sols 3535-3540, Jan. 2, 2014-Jan. 7, 2014
Opportunity landed on Mars on Jan. 24, 2004 PST (Jan. 25, 2004 UTC) on what was to be a three-month mission, but instead the rover has lived beyond its prime mission and roved the planet for nearly 10 years.
Mission highlights, including a gallery of selected images from both rovers is at http://mars.nasa.gov/mer10/.
Opportunity is currently at "Solander Point" at the rim of Endeavour Crater, maintaining favorable northerly tilts for improved energy production.

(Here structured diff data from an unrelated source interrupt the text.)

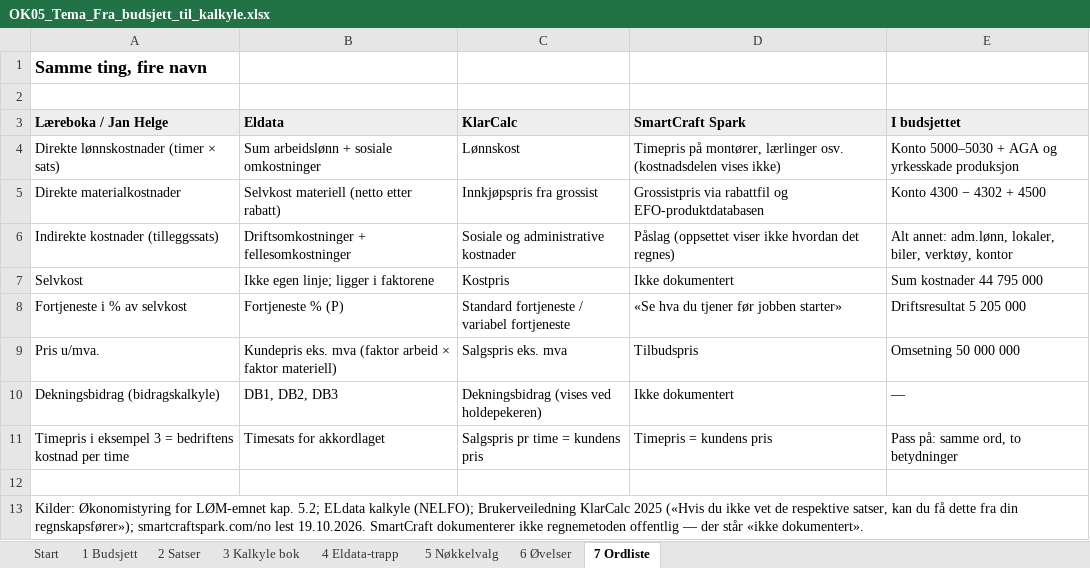
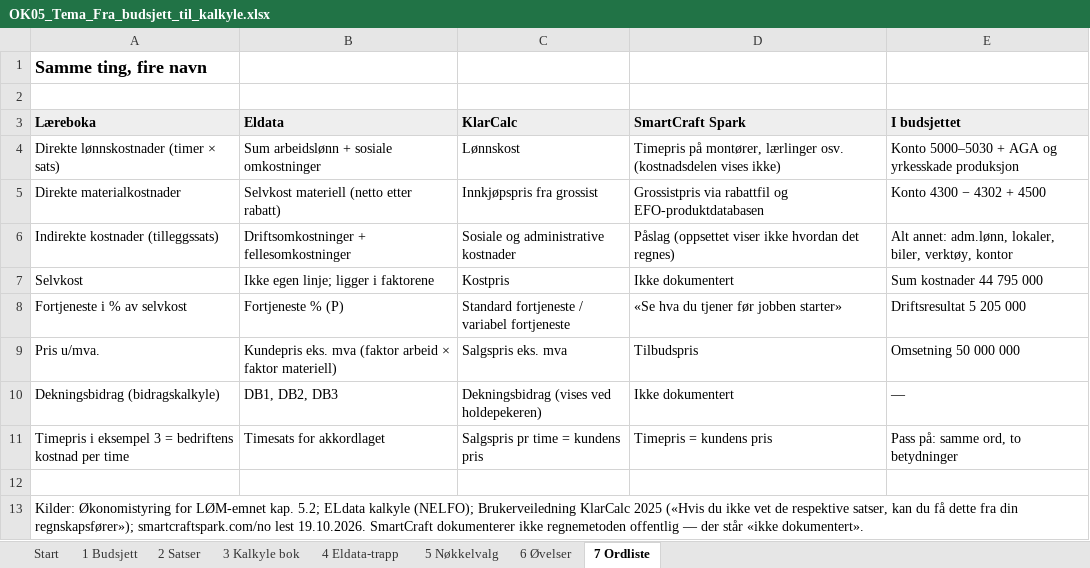
Before and after one commit to Truthseeker1968/lom-app, an Excel workbook: pensum/ok05/OK05_Tema_Fra_budsjett_til_kalkyle.xlsx, sheet 7 Ordliste, drawn as a sheet; values as stored, in another font and other column widths than the file's, no borders; the diff names each change by its address in the sheet, - before the commit and + after, or states it on an @@ line.

```diff
--- a/pensum/ok05/OK05_Tema_Fra_budsjett_til_kalkyle.xlsx (sheet 7 Ordliste)
+++ b/pensum/ok05/OK05_Tema_Fra_budsjett_til_kalkyle.xlsx (sheet 7 Ordliste)
-A3: Læreboka / Jan Helge
+A3: Læreboka
```
Also changed, not shown: sheet 4 Eldata-trapp, 3 other files.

The rover is positioned on the edge of an exposed outcrop where orbital observations suggest the possible presence of small amounts of clay minerals. The rover has been finishing up analysis of the "Cape Darby" area before moving on toward what the team believes will be her winter location.
On Sol 3535 (Jan. 2, 2014) Opportunity finished up work on an offset target "Cape Darby 2," performing Microscopic Imaging (MI) and Alpha Particle X-ray Spectrometer (APXS) placement. The rover then bumped to a new target "Cape Elizabeth" on Sol 3540 (Jan. 7, 2014). In the meantime she took a few anniversary inspired images of herself and her tracks.
As of Sol 3540 (Jan. 7, 2014), the solar array energy production has improved to 360 watt-hours with an atmospheric opacity (Tau) of 0.563 and a solar array dust factor of 0.555.
Total odometry is 24.07 miles (38.73 kilometers).